» **Task to complete**
Say how many of the lines below include the word "naming". Only the number should be given.

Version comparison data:
========
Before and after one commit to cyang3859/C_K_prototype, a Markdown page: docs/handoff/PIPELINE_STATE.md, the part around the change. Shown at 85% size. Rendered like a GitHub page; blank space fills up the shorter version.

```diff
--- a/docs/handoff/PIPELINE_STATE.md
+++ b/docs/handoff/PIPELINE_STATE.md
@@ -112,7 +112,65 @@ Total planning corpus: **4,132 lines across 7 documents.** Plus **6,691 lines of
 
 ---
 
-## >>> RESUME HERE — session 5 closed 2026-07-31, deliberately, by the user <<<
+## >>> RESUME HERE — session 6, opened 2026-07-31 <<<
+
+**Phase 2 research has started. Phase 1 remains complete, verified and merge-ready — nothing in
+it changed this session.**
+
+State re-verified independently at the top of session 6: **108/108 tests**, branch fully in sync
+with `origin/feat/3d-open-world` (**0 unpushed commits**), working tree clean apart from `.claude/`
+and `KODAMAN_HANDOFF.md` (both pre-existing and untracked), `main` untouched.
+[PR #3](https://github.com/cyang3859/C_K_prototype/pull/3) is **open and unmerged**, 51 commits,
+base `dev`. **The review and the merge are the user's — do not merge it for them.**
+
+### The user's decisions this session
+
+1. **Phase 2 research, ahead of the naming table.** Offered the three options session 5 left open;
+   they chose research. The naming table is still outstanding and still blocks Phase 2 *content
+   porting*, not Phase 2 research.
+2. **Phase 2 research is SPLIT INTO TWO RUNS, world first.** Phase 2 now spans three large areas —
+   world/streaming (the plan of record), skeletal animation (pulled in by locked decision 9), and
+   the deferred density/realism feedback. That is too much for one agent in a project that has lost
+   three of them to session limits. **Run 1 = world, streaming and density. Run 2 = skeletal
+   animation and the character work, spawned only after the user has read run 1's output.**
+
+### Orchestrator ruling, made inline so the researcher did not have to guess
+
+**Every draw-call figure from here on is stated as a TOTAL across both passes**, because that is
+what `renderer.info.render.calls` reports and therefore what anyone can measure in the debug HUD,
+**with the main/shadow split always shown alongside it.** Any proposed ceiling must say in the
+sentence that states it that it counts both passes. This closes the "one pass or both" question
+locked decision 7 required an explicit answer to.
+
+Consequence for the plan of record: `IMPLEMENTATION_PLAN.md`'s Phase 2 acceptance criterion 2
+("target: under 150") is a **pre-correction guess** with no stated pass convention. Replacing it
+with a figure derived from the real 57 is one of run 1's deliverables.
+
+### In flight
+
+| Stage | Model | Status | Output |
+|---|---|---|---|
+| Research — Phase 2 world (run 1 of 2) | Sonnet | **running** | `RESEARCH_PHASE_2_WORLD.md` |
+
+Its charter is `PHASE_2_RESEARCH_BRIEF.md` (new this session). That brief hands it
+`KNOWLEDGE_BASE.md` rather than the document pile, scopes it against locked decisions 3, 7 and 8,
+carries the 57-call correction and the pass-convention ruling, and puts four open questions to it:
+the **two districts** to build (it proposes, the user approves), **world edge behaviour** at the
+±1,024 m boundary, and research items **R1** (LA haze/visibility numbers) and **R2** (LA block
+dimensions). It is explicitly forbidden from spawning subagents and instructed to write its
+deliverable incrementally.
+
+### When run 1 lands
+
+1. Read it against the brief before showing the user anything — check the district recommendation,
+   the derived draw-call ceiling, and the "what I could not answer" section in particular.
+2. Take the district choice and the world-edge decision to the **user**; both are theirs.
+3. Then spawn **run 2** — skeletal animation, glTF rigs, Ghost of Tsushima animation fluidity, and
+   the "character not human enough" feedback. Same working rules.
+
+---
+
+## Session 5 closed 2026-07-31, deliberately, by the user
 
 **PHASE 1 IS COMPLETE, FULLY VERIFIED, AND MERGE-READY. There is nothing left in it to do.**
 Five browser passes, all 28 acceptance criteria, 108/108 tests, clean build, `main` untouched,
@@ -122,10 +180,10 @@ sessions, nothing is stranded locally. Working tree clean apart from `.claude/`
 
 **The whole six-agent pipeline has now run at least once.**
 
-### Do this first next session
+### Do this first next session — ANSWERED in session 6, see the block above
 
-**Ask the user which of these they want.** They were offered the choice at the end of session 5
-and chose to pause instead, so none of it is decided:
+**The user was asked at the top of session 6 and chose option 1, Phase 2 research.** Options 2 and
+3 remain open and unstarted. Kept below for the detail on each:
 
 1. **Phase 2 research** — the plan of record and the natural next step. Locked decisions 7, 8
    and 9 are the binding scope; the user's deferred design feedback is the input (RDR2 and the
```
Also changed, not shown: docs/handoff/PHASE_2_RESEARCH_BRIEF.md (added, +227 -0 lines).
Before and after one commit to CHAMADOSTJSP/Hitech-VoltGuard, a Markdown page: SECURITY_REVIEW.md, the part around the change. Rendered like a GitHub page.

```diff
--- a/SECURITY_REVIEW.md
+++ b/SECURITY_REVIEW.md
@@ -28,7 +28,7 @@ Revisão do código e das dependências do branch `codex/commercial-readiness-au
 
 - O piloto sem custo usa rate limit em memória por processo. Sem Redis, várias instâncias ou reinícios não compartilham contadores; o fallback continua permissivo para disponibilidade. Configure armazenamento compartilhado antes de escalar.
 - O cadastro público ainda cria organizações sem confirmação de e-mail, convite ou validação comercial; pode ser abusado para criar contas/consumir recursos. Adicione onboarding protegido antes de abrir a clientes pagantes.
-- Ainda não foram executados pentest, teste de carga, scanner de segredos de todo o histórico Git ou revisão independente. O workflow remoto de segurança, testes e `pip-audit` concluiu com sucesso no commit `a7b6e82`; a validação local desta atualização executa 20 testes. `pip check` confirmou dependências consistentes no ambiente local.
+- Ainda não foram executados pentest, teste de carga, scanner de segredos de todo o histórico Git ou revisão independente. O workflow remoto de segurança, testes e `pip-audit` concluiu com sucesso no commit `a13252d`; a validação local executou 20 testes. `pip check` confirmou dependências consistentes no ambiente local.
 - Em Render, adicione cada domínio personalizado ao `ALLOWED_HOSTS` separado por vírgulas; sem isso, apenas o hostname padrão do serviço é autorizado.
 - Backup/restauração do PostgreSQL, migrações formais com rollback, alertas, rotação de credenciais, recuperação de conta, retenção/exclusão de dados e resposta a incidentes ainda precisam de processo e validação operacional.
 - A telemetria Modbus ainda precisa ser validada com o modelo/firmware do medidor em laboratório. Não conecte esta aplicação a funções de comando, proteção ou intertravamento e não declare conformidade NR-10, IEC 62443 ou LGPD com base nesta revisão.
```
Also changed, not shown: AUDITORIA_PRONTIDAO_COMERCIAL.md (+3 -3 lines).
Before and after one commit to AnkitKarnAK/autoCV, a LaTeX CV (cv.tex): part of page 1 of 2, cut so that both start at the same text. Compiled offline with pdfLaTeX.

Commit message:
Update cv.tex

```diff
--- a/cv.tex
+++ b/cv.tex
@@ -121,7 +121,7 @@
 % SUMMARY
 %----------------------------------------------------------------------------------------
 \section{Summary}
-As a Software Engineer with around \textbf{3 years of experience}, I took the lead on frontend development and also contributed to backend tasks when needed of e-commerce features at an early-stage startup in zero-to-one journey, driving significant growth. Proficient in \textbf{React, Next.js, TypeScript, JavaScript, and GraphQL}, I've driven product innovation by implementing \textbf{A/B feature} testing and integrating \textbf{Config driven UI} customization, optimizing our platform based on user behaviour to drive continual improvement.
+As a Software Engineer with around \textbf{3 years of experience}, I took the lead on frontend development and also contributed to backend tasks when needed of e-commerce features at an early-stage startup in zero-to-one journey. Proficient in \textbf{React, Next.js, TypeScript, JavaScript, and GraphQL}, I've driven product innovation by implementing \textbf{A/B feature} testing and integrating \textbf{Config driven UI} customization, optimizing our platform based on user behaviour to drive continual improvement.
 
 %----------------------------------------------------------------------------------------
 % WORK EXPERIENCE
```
========
» **Task answer**
2